*** Record set Section Begins ***

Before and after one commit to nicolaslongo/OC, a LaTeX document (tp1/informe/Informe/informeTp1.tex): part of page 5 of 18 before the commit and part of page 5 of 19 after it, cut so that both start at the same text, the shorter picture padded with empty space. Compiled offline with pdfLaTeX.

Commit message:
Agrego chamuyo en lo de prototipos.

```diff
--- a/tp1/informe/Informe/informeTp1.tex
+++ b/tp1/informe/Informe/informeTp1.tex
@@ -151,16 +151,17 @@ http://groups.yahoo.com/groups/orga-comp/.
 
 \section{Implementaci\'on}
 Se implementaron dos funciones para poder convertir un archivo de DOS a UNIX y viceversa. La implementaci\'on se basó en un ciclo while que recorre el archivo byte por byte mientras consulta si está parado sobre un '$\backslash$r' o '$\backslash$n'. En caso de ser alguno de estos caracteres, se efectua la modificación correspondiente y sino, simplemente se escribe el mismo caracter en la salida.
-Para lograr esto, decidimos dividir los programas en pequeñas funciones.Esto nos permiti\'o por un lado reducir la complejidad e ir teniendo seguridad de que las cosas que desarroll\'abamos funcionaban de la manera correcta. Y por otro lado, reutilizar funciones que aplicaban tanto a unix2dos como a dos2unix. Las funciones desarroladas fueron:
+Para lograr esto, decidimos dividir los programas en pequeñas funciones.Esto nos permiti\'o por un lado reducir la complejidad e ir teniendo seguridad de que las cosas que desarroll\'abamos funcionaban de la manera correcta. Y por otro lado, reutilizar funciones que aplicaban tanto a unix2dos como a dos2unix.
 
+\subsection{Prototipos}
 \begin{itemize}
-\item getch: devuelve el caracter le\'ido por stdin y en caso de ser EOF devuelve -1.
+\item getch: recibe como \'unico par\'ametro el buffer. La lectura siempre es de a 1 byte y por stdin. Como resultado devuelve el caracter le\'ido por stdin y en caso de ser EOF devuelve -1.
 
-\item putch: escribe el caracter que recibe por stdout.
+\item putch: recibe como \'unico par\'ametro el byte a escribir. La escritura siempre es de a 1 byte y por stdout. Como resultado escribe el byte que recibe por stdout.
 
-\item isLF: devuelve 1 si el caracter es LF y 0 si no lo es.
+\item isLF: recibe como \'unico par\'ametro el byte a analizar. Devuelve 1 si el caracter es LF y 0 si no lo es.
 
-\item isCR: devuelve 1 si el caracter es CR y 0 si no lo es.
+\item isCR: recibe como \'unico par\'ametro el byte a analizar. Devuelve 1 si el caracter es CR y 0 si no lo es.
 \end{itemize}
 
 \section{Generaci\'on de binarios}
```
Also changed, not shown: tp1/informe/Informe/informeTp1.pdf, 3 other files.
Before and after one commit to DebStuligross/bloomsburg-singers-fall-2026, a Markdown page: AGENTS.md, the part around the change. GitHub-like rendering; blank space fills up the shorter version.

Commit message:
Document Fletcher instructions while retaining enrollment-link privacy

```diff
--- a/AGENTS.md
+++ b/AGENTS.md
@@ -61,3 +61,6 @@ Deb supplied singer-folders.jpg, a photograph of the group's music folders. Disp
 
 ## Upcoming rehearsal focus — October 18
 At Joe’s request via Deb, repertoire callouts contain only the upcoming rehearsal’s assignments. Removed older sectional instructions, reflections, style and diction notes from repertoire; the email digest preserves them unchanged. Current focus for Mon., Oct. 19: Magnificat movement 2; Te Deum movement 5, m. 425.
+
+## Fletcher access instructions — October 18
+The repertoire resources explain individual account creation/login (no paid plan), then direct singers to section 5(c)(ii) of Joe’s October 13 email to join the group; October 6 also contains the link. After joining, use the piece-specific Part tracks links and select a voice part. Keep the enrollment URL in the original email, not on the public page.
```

*** Record set Section Ends ***

* _Your instructions_
Reproduce every line of the records containing the string "informe".

* _Task result_
Before and after one commit to nicolaslongo/OC, a LaTeX document (tp1/informe/Informe/informeTp1.tex): part of page 5 of 18 before the commit and part of page 5 of 19 after it, cut so that both start at the same text, the shorter picture padded with empty space. Compiled offline with pdfLaTeX.
--- a/tp1/informe/Informe/informeTp1.tex
+++ b/tp1/informe/Informe/informeTp1.tex
Also changed, not shown: tp1/informe/Informe/informeTp1.pdf, 3 other files.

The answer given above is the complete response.